RequestPolicy Cross-Domain Request Filter for Chrome Browser security and performance, avoid tracking
NoScript NotScripts Browser security and performance, avoid tracking
AdBlock Edge Adblock Plus Ad blocking
DoNotTrackMe DoNotTrackMe Avoid tracking – use social media when you want, not all the time
Firegloves (no longer available), could replace with Blender or Blend In I’ve have had layout issues when using Firegloves and couldn’t turn it off site-by-site

A week to go for Google Reader – and… why is Feedly taking liberties with Chrome?

G Reader shuts down in a week.

I’ve been trying Feedly, but and have been trying to love it, but it’s annoying in a couple of significant ways.

Firstly, after clicking on a feed, I want to use the cursor down or Page Down key to move through the items in that feed. Unlike G Reader, Feedly doesn’t put the focus in the right place. Drives me up the wall.

Secondly, it’s embedding itself in multiple places in Chrome. First it put an icon of itself in the bottom-right of every browser tab (which even shows up in print outs, would you believe?)… and just in the last few days it’s started creating its own tab, which doesn’t even have a close icon on it. Is this conceited or what?

Feedly embeds itself into Chrome

Frankly this does not bode well for my future with Feedly, if they’re going to take liberties like this.

Perhaps it’s time to look at alternatives — even if they don’t have accompanying smartphone/iPad apps.

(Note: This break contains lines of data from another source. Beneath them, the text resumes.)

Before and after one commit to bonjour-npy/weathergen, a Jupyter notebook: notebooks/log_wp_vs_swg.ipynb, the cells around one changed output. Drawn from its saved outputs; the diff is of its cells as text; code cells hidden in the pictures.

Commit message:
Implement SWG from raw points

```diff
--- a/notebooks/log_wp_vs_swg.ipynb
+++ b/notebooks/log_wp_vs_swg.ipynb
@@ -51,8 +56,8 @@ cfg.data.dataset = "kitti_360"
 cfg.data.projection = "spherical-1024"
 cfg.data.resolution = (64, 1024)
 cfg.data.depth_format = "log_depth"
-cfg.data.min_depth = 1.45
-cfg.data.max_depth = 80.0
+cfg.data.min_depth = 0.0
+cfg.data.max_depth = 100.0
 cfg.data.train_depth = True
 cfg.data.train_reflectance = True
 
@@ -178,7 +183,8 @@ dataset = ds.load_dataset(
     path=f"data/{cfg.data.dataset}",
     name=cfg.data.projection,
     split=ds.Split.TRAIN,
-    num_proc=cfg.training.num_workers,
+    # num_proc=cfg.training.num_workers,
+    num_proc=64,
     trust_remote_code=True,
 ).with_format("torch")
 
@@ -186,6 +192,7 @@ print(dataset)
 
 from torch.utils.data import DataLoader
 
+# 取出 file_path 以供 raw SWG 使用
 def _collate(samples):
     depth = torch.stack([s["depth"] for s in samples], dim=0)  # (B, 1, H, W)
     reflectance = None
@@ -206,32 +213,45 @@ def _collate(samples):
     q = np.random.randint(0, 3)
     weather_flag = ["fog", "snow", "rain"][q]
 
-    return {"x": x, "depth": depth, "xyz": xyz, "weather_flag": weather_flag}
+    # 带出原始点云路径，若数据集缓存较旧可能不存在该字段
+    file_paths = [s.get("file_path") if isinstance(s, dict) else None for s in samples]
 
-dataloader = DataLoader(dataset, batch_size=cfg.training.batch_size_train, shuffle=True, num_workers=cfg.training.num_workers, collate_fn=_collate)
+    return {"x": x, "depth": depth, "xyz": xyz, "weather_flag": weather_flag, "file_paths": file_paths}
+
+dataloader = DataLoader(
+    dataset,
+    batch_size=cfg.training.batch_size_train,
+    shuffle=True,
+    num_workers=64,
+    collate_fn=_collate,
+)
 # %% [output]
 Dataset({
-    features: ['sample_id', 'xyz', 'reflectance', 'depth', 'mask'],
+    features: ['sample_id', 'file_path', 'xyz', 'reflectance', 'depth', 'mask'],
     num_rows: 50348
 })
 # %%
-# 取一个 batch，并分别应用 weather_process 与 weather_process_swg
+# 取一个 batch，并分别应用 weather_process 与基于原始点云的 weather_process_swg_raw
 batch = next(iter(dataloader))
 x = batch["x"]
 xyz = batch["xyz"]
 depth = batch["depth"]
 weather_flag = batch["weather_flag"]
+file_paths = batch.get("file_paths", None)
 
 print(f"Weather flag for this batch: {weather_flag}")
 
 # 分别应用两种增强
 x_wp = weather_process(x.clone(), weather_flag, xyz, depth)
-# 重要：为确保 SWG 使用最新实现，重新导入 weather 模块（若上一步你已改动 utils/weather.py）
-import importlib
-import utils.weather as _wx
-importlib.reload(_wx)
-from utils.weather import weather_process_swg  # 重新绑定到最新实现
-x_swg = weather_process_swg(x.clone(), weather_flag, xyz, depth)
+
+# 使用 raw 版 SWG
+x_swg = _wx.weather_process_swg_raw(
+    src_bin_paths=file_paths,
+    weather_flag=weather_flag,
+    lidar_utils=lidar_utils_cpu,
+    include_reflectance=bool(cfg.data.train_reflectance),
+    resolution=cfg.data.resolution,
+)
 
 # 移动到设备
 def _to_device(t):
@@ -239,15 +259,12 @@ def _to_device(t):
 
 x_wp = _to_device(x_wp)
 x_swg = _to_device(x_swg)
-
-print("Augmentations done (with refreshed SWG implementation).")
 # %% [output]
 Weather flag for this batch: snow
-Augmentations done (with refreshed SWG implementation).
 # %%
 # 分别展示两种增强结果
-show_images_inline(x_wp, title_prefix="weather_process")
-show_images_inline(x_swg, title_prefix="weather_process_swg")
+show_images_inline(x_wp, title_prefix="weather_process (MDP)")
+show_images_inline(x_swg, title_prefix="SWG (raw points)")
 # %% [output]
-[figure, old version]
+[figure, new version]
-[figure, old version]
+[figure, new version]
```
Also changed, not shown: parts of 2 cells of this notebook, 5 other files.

Anybody tried The Old Reader?

Any other good ones which are as close to Google Reader as possible?